Problem description: Leave out the pictures, then return the records word for word.

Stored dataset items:
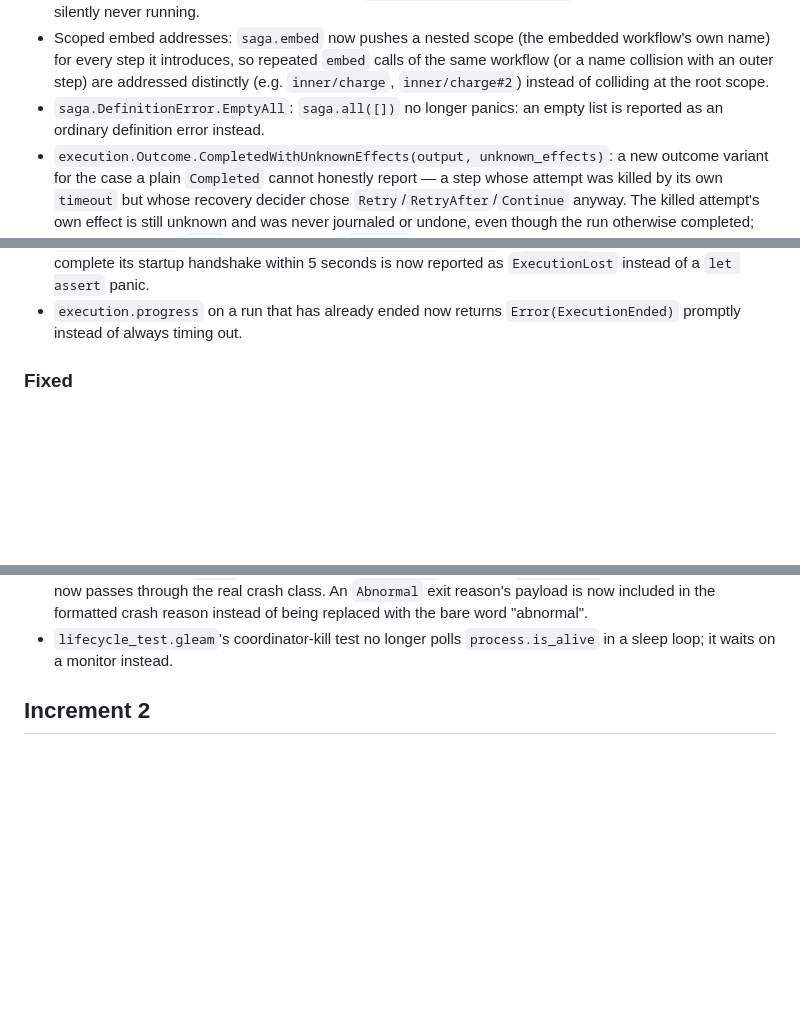
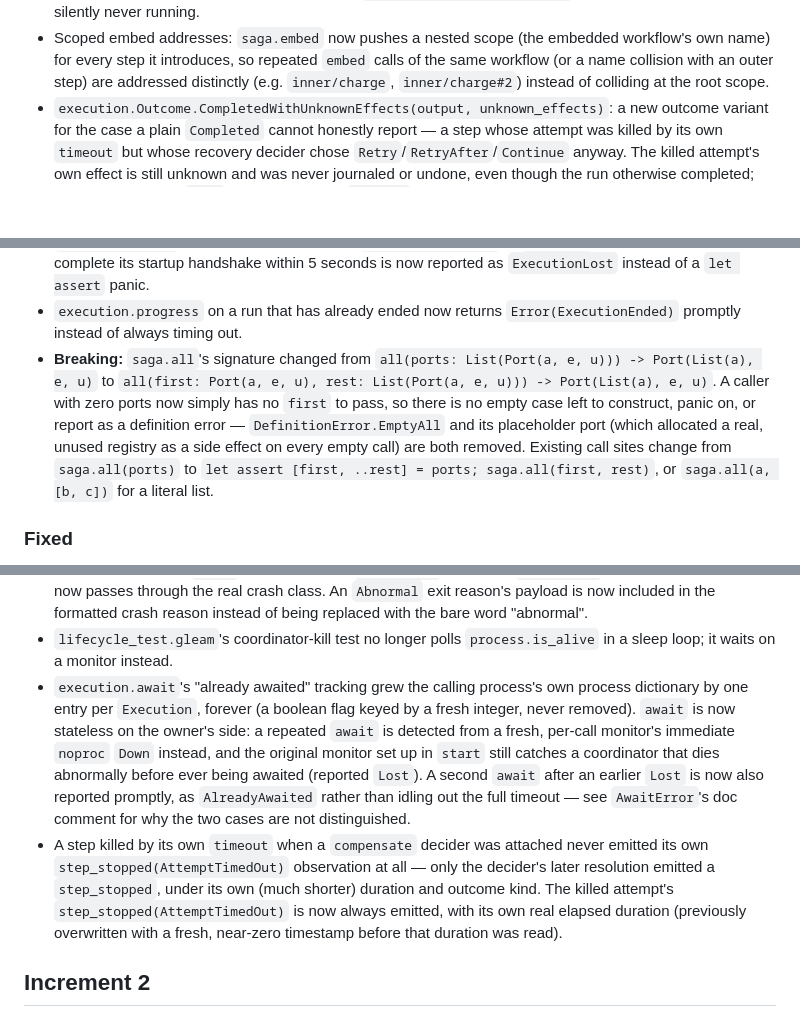
Before and after one commit to gleam-dream/saga, a Markdown page: CHANGELOG.md, 3 parts joined by grey strips. GitHub-like rendering; blank space fills up the shorter version.

```diff
--- a/CHANGELOG.md
+++ b/CHANGELOG.md
@@ -34,8 +34,6 @@ increments toward the first local-execution release.
   `embed` calls of the same workflow (or a name collision with an outer
   step) are addressed distinctly (e.g. `inner/charge`, `inner/charge#2`)
   instead of colliding at the root scope.
-- `saga.DefinitionError.EmptyAll`: `saga.all([])` no longer panics: an
-  empty list is reported as an ordinary definition error instead.
 - `execution.Outcome.CompletedWithUnknownEffects(output, unknown_effects)`:
   a new outcome variant for the case a plain `Completed` cannot honestly
   report — a step whose attempt was killed by its own `timeout` but whose
@@ -66,6 +64,16 @@ increments toward the first local-execution release.
 assert` panic.
 - `execution.progress` on a run that has already ended now returns
   `Error(ExecutionEnded)` promptly instead of always timing out.
+- **Breaking:** `saga.all`'s signature changed from
+  `all(ports: List(Port(a, e, u))) -> Port(List(a), e, u)` to
+  `all(first: Port(a, e, u), rest: List(Port(a, e, u))) -> Port(List(a), e, u)`.
+  A caller with zero ports now simply has no `first` to pass, so there is
+  no empty case left to construct, panic on, or report as a definition
+  error — `DefinitionError.EmptyAll` and its placeholder port (which
+  allocated a real, unused registry as a side effect on every empty call)
+  are both removed. Existing call sites change from `saga.all(ports)` to
+  `let assert [first, ..rest] = ports; saga.all(first, rest)`, or
+  `saga.all(a, [b, c])` for a literal list.
 
 ### Fixed
 
@@ -97,6 +105,23 @@ assert` panic.
   "abnormal".
 - `lifecycle_test.gleam`'s coordinator-kill test no longer polls
   `process.is_alive` in a sleep loop; it waits on a monitor instead.
+- `execution.await`'s "already awaited" tracking grew the calling process's
+  own process dictionary by one entry per `Execution`, forever (a boolean
+  flag keyed by a fresh integer, never removed). `await` is now stateless
+  on the owner's side: a repeated `await` is detected from a fresh,
+  per-call monitor's immediate `noproc` `Down` instead, and the original
+  monitor set up in `start` still catches a coordinator that dies
+  abnormally before ever being awaited (reported `Lost`). A second `await`
+  after an earlier `Lost` is now also reported promptly, as
+  `AlreadyAwaited` rather than idling out the full timeout — see
+  `AwaitError`'s doc comment for why the two cases are not distinguished.
+- A step killed by its own `timeout` when a `compensate` decider was
+  attached never emitted its own `step_stopped(AttemptTimedOut)`
+  observation at all — only the decider's later resolution emitted a
+  `step_stopped`, under its own (much shorter) duration and outcome kind.
+  The killed attempt's `step_stopped(AttemptTimedOut)` is now always
+  emitted, with its own real elapsed duration (previously overwritten with
+  a fresh, near-zero timestamp before that duration was read).
 
 ## Increment 2
 
```
Also changed, not shown: README.md (+51 -0 lines).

Written solution:
Before and after one commit to gleam-dream/saga, a Markdown page: CHANGELOG.md, 3 parts joined by grey strips. GitHub-like rendering; blank space fills up the shorter version.

```diff
--- a/CHANGELOG.md
+++ b/CHANGELOG.md
@@ -34,8 +34,6 @@ increments toward the first local-execution release.
   `embed` calls of the same workflow (or a name collision with an outer
   step) are addressed distinctly (e.g. `inner/charge`, `inner/charge#2`)
   instead of colliding at the root scope.
-- `saga.DefinitionError.EmptyAll`: `saga.all([])` no longer panics: an
-  empty list is reported as an ordinary definition error instead.
 - `execution.Outcome.CompletedWithUnknownEffects(output, unknown_effects)`:
   a new outcome variant for the case a plain `Completed` cannot honestly
   report — a step whose attempt was killed by its own `timeout` but whose
@@ -66,6 +64,16 @@ increments toward the first local-execution release.
 assert` panic.
 - `execution.progress` on a run that has already ended now returns
   `Error(ExecutionEnded)` promptly instead of always timing out.
+- **Breaking:** `saga.all`'s signature changed from
+  `all(ports: List(Port(a, e, u))) -> Port(List(a), e, u)` to
+  `all(first: Port(a, e, u), rest: List(Port(a, e, u))) -> Port(List(a), e, u)`.
+  A caller with zero ports now simply has no `first` to pass, so there is
+  no empty case left to construct, panic on, or report as a definition
+  error — `DefinitionError.EmptyAll` and its placeholder port (which
+  allocated a real, unused registry as a side effect on every empty call)
+  are both removed. Existing call sites change from `saga.all(ports)` to
+  `let assert [first, ..rest] = ports; saga.all(first, rest)`, or
+  `saga.all(a, [b, c])` for a literal list.
 
 ### Fixed
 
@@ -97,6 +105,23 @@ assert` panic.
   "abnormal".
 - `lifecycle_test.gleam`'s coordinator-kill test no longer polls
   `process.is_alive` in a sleep loop; it waits on a monitor instead.
+- `execution.await`'s "already awaited" tracking grew the calling process's
+  own process dictionary by one entry per `Execution`, forever (a boolean
+  flag keyed by a fresh integer, never removed). `await` is now stateless
+  on the owner's side: a repeated `await` is detected from a fresh,
+  per-call monitor's immediate `noproc` `Down` instead, and the original
+  monitor set up in `start` still catches a coordinator that dies
+  abnormally before ever being awaited (reported `Lost`). A second `await`
+  after an earlier `Lost` is now also reported promptly, as
+  `AlreadyAwaited` rather than idling out the full timeout — see
+  `AwaitError`'s doc comment for why the two cases are not distinguished.
+- A step killed by its own `timeout` when a `compensate` decider was
+  attached never emitted its own `step_stopped(AttemptTimedOut)`
+  observation at all — only the decider's later resolution emitted a
+  `step_stopped`, under its own (much shorter) duration and outcome kind.
+  The killed attempt's `step_stopped(AttemptTimedOut)` is now always
+  emitted, with its own real elapsed duration (previously overwritten with
+  a fresh, near-zero timestamp before that duration was read).
 
 ## Increment 2
 
```
Also changed, not shown: README.md (+51 -0 lines).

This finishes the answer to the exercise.